Seychelles is a global biodiversity hotspot containing 115 islands in the Western Indian Ocean, about 1,000 miles (1,600 kilometers) off the coast of East Africa. Its “Blue Economy” is based on fishing and tourism, which, along with its low-lying island geography, makes its people and economy particularly vulnerable to the threats of climate change.
The threats to Seychelles are numerous. Frequent and severe storms are battering coastal areas and affecting essential coastal infrastructure. Rising sea levels are causing erosion and flooding of beaches that attract important tourist dollars. Warming ocean temperatures are causing declines in fish stocks that are important for national revenue and are killing the delicate animals that create coral reefs — habitat that buffers the force of storms and provides refuge for numerous marine species.
To protect its most important natural resource, Seychelles completed an innovative debt-for-nature swap in 2016 that enables conservation and climate adaptation goals to be achieved through innovative debt restructuring and a comprehensive marine spatial plan.
A Sea Change in the Western Indian Ocean

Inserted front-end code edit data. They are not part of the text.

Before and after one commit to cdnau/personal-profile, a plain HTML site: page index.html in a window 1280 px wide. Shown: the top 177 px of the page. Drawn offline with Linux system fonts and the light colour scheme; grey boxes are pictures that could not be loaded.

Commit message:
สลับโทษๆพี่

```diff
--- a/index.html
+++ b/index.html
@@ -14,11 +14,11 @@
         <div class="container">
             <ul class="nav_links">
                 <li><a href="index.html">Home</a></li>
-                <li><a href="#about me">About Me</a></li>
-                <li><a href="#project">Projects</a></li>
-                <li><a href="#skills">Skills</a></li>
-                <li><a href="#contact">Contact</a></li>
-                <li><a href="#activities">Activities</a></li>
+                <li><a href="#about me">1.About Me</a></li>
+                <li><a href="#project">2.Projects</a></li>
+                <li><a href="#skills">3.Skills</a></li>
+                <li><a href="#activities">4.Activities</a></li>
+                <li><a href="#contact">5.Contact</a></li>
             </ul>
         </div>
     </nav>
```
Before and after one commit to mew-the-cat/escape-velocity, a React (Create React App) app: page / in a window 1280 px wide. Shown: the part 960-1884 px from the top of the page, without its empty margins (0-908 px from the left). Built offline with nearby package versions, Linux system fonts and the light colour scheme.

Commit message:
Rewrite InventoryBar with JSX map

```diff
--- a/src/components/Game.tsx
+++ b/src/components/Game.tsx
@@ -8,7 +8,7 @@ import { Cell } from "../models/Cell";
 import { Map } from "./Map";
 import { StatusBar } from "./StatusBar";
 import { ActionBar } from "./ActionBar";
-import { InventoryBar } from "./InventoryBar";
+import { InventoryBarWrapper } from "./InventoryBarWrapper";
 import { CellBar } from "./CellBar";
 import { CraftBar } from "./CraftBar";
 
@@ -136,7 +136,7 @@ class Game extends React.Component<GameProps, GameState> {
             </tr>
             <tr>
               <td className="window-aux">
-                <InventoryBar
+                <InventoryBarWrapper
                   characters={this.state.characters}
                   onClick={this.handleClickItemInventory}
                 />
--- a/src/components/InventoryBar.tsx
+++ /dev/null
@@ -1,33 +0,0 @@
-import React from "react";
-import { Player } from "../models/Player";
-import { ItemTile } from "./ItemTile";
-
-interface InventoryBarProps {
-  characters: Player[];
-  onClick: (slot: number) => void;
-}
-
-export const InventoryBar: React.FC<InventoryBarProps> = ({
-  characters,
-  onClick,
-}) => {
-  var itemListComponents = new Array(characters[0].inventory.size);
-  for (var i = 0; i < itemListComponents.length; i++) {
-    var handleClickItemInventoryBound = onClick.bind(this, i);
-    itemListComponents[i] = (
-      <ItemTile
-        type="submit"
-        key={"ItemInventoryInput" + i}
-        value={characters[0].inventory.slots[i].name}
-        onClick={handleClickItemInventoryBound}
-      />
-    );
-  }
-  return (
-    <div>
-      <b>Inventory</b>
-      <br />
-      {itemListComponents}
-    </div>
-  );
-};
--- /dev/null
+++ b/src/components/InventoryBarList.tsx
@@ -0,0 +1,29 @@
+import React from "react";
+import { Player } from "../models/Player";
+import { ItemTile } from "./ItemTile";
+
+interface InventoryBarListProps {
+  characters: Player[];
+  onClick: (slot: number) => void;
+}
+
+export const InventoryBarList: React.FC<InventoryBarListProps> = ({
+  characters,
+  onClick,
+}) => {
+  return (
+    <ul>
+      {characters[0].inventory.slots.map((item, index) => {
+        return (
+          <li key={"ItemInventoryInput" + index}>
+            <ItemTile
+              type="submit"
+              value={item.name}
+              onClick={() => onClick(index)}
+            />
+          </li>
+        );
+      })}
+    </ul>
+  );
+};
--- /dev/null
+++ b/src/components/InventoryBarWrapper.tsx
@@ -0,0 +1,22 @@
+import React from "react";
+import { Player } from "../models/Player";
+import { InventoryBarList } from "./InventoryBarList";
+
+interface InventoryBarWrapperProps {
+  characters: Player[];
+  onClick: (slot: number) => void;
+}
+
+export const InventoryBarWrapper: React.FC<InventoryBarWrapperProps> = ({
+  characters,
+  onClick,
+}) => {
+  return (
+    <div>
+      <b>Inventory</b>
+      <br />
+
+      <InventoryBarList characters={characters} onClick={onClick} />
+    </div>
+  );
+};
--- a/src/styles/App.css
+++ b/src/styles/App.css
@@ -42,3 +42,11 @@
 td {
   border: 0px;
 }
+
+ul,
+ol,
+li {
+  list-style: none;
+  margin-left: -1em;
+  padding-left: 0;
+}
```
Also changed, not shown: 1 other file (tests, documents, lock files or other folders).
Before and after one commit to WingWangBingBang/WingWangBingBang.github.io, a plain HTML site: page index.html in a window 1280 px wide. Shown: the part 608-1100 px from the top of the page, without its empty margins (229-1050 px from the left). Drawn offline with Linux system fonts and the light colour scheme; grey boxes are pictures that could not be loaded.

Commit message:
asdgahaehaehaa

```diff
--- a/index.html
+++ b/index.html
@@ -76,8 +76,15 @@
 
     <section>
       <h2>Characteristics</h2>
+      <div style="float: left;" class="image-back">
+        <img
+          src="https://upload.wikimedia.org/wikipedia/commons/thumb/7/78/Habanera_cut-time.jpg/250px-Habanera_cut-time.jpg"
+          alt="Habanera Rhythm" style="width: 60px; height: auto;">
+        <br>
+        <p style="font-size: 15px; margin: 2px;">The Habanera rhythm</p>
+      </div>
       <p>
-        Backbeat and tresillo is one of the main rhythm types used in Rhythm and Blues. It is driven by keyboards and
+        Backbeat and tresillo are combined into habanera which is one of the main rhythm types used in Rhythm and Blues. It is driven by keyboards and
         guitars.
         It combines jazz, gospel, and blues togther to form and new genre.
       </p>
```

Negotiated by The Nature Conservancy in partnership with the Seychelles government and the Paris Club, an international debt-relief group, the transaction converts a portion of the nation’s foreign debt into a $22-million investment in expanded marine conservation.
In 2015 and 2016, the former Seychelles’ President James Michel and Minister of Finance, Trade and Blue Economy Jean-Paul Adam strongly supported this project, showing the political will necessary to make this debt-for-adaptation swap successful, and in the process provide a model for other at-risk island countries.
“As a country that’s 99 percent ocean, we take very seriously our role as one of the planet’s blue guardians,” Mr. Adam said. “The debt-for-adaptation deal will contribute significantly to our climate adaptation efforts and maintain the country’s economic health.”
Seychelles President Danny Faure, who was sworn into office in October 2016, and the current minister responsible for finance, Dr. Peter Larose, are also fully supportive of this cause.
Watch a video from the debt swap announcement at COP 21 in Paris, France.
LARGER AND SMARTER PROTECTED AREAS
Despite the fact that Seychelles’ marine waters are 3,000 times larger than its land area, and more than 50 percent of the land is in a protected area, only 0.04 percent of the ocean is formally protected. As part of the debt swap, Seychelles has committed to increasing its marine protection to 30 percent of its Exclusive Economic Zone and ensuring representation of all marine habitats and species.
By 2021, marine protection areas in Seychelles will total more than 400,000 square kilometers of ocean — an area larger than Germany — and will have been identified using science, local knowledge, and global best practices for marine planning.
The government of Seychelles is leading the Seychelles Marine Spatial Planning Initiative, and TNC is facilitating this process and developing the plan. The marine plan, once completed, will provide a zoning design for biodiversity protection, climate change adaptation, and the Blue Economy.
The plan will contain a decision-making framework to guide government leaders now and into the future on how to balance their country’s conservation and climate change adaptation goals with their development needs. The process will involve engaging stakeholders from multiple sectors including fishing, conservation, infrastructure, ports, renewable energy, non-renewable resources, tourism, and recreation.
“The marine spatial plan, which covers the country’s entire Exclusive Economic Zone, will allow us to maximize our country’s ‘blue economy,’ and ensure that our waters can provide for the Seychellois people and contribute to the marine health of the Indian Ocean for the long term,” Mr. Adam said.
Financing A Sustainable Future
The Seychelles Government has set up the Seychelles’ Conservation & Climate Adaptation Trust (SeyCCAT), which has purchased the debt with a loan from TNC. SeyCCAT will manage the endowment and enforce the terms of the debt forgiveness agreement. After 20 years, the endowment is expected to be fully capitalized at nearly $10 million and will pay out approximately $600,000 per year to fund continued marine conservation and climate adaptation activities.
By investing in the Seychelles’ marine spatial planning process, its climate adaptation policies, and a sustainable source of financing for conservation, TNC is helping to create a demonstration project that can be adapted to other sites in the Western Indian Ocean region and around the world.